*** INFORMATION GIVEN
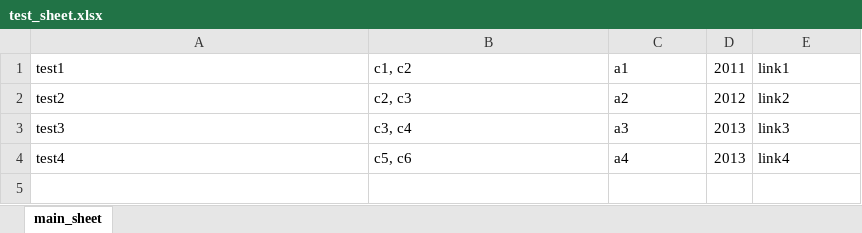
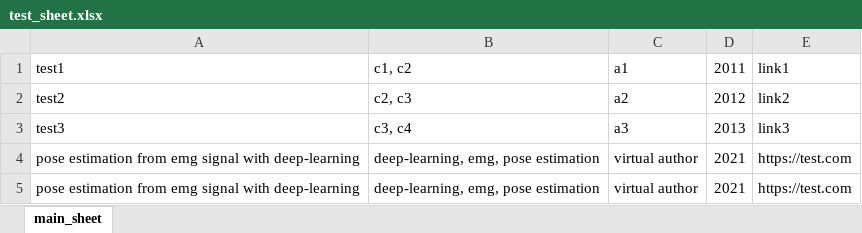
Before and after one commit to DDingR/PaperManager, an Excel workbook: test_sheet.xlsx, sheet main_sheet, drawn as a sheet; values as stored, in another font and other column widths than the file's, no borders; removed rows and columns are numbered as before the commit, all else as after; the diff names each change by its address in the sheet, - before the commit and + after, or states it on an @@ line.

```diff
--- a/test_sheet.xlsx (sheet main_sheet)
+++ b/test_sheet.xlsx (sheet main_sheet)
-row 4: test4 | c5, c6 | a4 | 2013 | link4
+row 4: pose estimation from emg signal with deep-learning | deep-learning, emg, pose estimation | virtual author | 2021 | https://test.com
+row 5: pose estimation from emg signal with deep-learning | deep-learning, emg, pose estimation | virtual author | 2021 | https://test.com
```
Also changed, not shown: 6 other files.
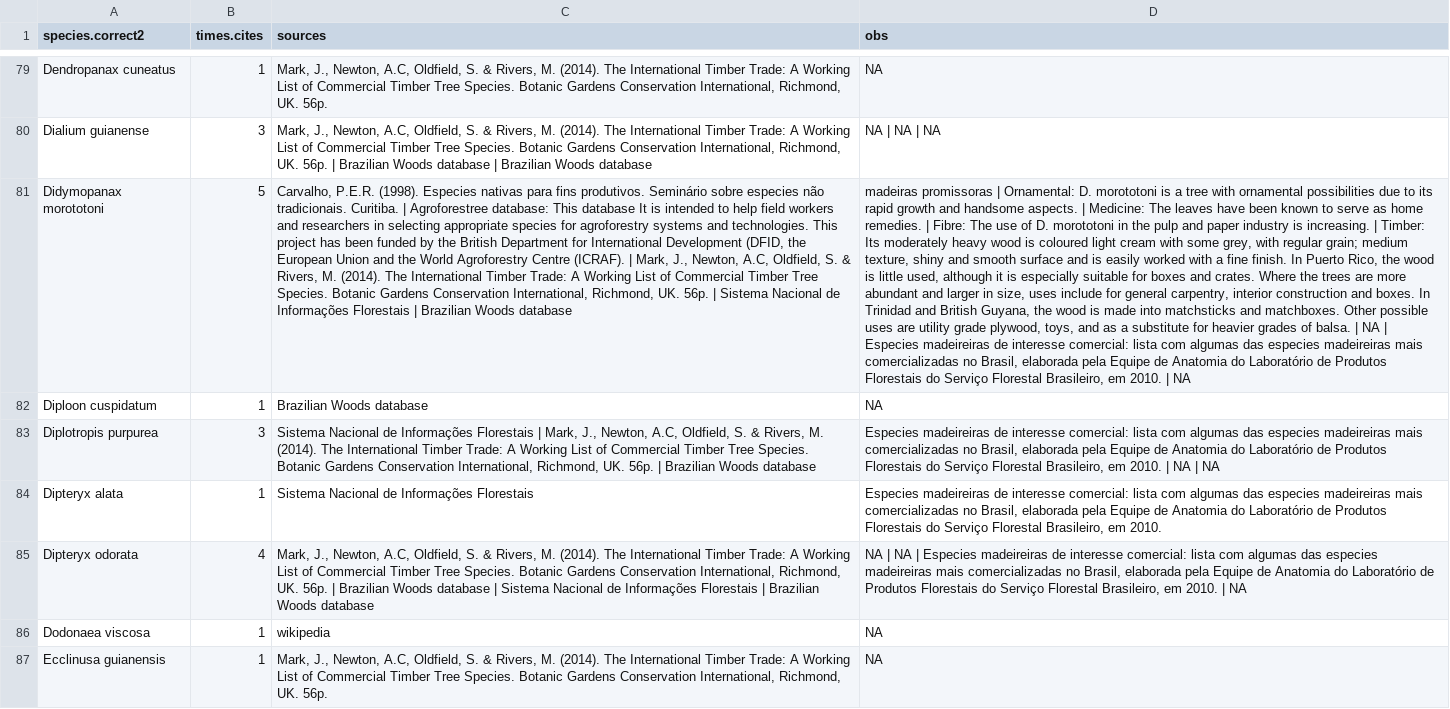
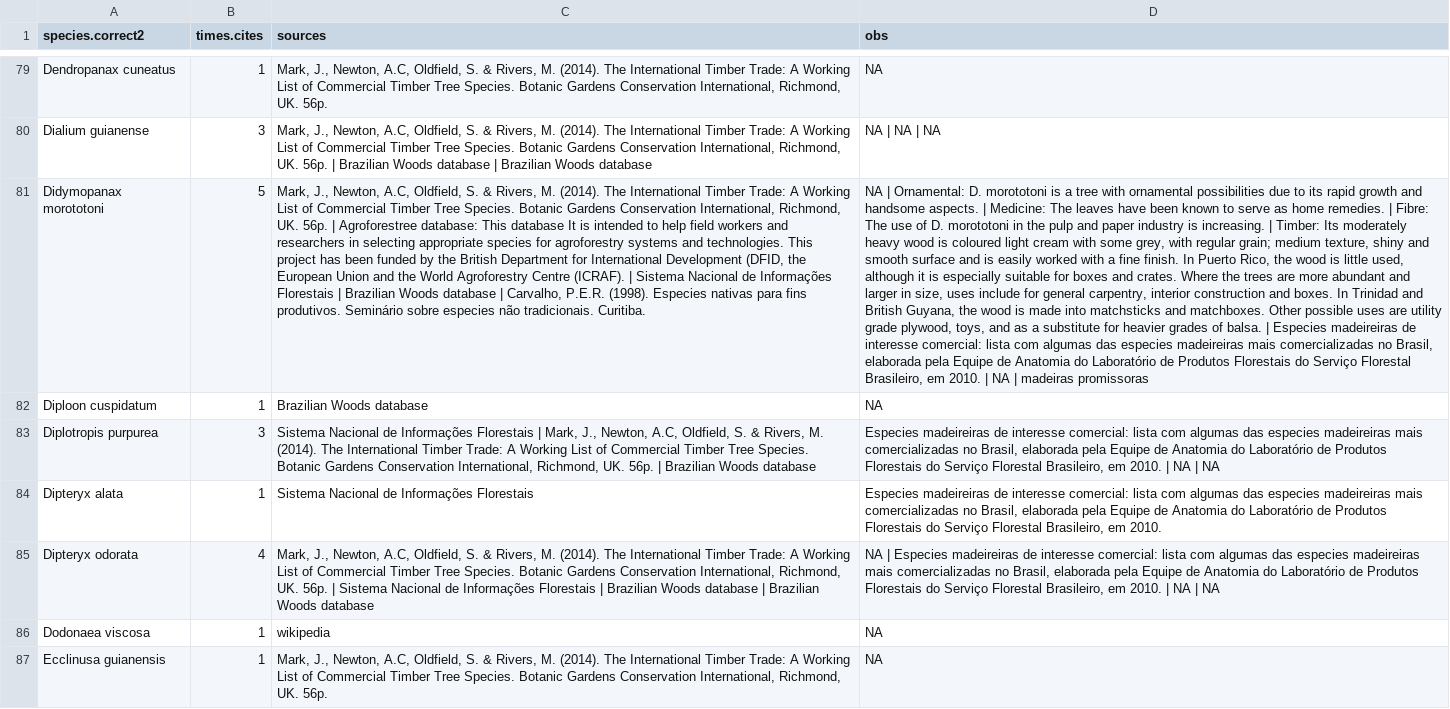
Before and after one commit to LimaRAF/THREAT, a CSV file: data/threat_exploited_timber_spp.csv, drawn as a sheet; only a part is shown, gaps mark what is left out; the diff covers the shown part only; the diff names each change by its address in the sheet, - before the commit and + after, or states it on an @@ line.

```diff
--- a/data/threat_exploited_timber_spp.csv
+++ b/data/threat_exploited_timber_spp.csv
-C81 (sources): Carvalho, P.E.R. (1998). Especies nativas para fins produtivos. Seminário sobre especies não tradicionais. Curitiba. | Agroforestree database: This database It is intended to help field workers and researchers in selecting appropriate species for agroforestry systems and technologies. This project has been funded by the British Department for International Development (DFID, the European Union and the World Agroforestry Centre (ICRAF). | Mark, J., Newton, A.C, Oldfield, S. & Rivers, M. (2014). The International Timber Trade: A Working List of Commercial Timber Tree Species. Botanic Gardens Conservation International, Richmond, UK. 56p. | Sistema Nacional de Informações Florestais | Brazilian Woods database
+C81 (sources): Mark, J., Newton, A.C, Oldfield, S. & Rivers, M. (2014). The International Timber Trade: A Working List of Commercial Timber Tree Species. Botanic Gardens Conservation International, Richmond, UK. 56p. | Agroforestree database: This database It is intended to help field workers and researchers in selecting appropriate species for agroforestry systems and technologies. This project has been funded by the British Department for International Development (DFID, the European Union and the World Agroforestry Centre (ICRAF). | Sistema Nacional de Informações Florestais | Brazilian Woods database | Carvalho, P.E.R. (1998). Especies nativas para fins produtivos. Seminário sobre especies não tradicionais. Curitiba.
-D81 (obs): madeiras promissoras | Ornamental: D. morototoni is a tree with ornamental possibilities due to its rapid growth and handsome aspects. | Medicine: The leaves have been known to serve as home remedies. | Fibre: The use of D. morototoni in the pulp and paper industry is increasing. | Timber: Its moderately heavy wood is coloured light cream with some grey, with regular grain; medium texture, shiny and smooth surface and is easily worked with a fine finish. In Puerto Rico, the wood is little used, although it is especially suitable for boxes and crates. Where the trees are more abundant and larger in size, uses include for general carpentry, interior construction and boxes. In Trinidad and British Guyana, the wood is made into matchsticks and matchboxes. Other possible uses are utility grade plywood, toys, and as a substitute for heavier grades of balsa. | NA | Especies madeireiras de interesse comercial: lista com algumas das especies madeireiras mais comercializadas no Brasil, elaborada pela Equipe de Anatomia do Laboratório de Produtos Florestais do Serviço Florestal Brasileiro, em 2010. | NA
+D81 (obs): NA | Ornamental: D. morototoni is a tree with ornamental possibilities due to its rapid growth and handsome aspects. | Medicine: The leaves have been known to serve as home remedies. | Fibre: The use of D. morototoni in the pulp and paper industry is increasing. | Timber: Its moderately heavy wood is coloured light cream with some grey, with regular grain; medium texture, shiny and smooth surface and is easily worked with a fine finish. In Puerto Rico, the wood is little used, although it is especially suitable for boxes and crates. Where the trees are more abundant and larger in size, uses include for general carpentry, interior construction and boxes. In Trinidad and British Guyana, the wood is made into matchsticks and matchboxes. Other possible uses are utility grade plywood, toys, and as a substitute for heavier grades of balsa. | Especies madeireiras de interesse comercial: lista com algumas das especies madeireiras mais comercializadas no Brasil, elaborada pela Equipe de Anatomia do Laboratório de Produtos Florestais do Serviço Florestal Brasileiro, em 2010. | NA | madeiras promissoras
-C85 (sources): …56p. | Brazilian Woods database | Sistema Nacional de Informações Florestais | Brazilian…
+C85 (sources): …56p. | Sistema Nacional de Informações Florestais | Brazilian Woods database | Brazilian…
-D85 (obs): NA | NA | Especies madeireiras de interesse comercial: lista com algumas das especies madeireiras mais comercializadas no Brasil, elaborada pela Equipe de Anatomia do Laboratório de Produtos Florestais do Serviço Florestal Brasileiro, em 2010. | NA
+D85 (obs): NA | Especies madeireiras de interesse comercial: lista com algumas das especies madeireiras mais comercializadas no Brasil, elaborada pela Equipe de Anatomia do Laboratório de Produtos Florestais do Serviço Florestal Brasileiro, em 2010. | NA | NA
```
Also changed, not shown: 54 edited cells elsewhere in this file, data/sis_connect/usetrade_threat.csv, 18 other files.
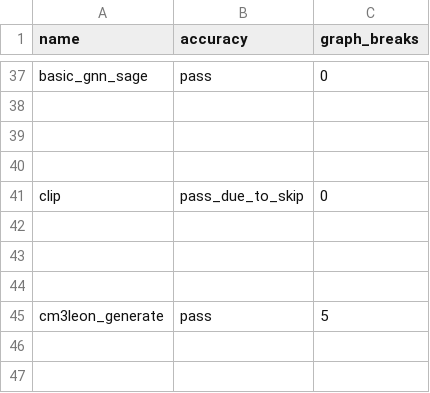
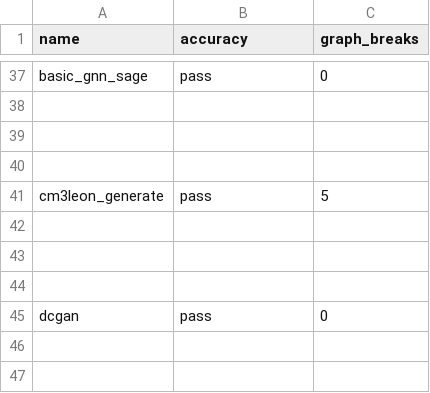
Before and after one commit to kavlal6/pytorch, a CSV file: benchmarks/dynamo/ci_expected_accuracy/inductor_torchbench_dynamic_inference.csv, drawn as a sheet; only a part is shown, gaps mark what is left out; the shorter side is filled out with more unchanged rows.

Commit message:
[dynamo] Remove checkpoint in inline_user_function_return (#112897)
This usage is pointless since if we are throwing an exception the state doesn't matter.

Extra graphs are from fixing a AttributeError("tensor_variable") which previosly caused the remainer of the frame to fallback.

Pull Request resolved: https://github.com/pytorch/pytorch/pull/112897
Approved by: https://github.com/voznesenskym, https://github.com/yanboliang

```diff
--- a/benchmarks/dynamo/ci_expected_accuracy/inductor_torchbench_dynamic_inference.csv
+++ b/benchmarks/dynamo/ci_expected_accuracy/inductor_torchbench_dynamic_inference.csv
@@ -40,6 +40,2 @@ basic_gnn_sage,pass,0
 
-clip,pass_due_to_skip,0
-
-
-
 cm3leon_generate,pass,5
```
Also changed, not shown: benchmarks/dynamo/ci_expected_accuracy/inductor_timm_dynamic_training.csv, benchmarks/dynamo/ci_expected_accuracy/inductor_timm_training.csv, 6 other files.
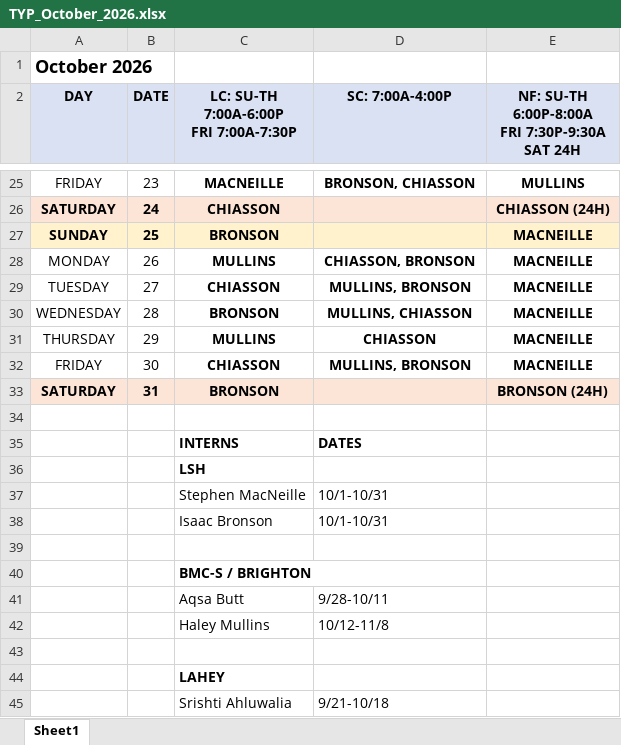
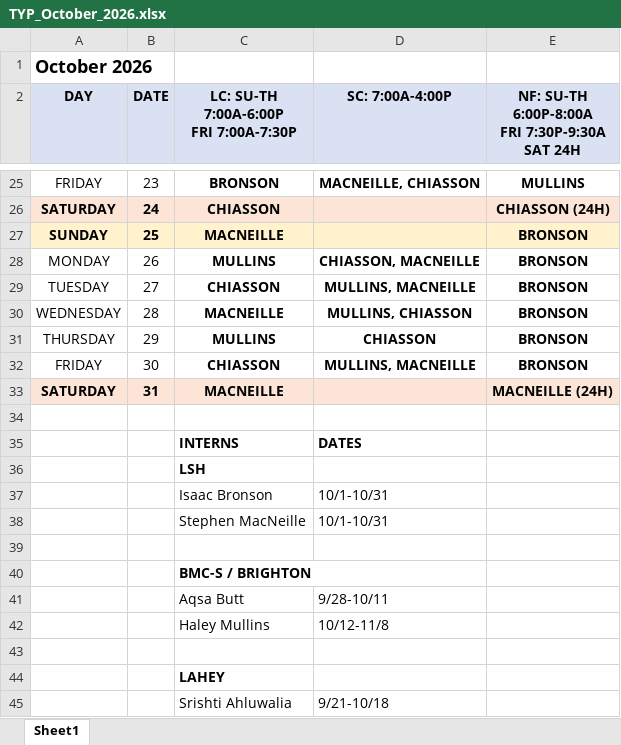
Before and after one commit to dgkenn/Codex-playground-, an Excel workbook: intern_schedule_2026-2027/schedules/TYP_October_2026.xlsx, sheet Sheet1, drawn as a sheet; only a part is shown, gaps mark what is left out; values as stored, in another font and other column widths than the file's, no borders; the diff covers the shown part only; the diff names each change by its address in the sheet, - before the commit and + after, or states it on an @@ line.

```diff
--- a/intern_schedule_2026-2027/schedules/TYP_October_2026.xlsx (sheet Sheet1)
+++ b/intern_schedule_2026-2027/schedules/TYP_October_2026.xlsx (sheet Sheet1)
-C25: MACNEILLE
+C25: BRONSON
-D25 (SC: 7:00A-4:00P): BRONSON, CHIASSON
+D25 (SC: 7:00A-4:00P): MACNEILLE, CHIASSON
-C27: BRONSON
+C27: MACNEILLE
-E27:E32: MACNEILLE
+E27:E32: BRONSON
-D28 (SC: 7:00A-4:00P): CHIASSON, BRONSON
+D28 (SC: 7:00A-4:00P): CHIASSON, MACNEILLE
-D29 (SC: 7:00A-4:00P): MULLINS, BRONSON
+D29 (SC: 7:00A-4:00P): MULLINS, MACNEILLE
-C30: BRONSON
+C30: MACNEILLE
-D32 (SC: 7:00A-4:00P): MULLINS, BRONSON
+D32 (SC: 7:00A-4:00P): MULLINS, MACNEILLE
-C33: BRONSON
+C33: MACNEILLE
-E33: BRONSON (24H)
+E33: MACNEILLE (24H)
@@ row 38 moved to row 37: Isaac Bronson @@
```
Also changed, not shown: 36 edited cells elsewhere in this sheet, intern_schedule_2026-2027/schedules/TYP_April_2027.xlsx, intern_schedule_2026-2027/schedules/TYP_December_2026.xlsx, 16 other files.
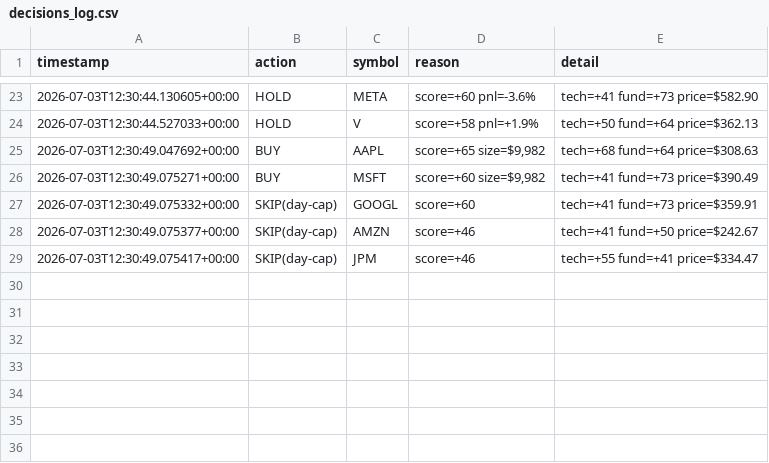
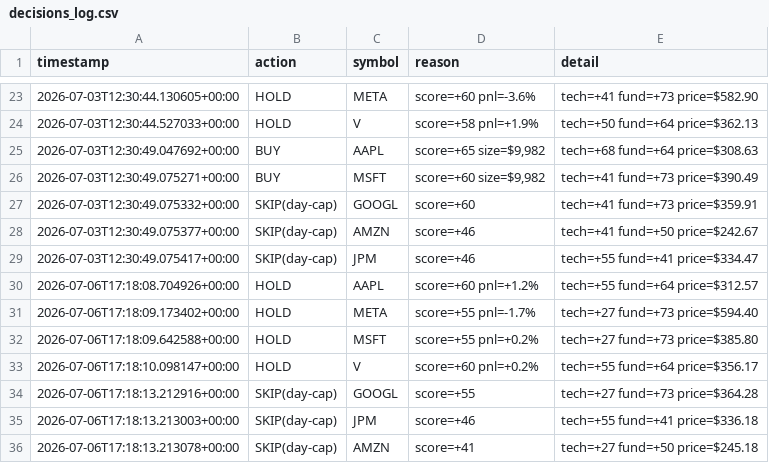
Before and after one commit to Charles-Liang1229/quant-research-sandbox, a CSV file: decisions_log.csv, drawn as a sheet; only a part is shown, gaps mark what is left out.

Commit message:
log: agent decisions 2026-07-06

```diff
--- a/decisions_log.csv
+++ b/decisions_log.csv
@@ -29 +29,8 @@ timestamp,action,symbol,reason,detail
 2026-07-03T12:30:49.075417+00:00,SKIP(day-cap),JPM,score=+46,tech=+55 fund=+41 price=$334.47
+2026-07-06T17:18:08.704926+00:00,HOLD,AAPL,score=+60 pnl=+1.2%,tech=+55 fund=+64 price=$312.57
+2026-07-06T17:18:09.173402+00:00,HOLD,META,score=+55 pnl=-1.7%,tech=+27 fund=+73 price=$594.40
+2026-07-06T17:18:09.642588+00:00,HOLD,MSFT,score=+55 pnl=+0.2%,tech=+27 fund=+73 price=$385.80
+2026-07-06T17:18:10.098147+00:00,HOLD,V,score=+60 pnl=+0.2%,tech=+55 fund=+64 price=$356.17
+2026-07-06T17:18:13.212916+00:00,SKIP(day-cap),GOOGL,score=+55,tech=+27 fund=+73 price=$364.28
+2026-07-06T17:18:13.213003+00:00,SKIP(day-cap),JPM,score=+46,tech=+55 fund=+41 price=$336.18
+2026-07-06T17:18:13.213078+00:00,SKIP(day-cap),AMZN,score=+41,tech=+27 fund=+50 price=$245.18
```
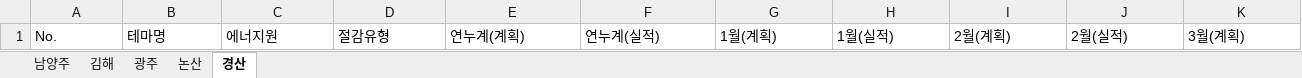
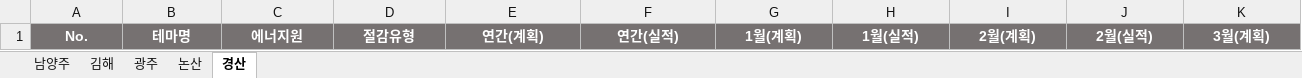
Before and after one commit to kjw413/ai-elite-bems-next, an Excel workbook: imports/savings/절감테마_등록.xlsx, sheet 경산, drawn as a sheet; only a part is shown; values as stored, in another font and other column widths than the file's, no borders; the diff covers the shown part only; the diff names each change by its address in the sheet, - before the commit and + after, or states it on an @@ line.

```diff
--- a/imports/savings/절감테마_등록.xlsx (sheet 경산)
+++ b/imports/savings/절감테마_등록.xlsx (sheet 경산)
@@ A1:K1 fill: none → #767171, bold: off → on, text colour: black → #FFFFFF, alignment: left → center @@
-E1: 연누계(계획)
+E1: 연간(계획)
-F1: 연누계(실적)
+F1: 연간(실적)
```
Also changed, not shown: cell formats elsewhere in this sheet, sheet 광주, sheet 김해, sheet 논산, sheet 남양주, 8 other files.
******
### DESCRIPTION OF THE TASK
Looking at the entries above, how many lines contain "CHIASSON"? State the number and nothing more.

### TASK SOLUTION
4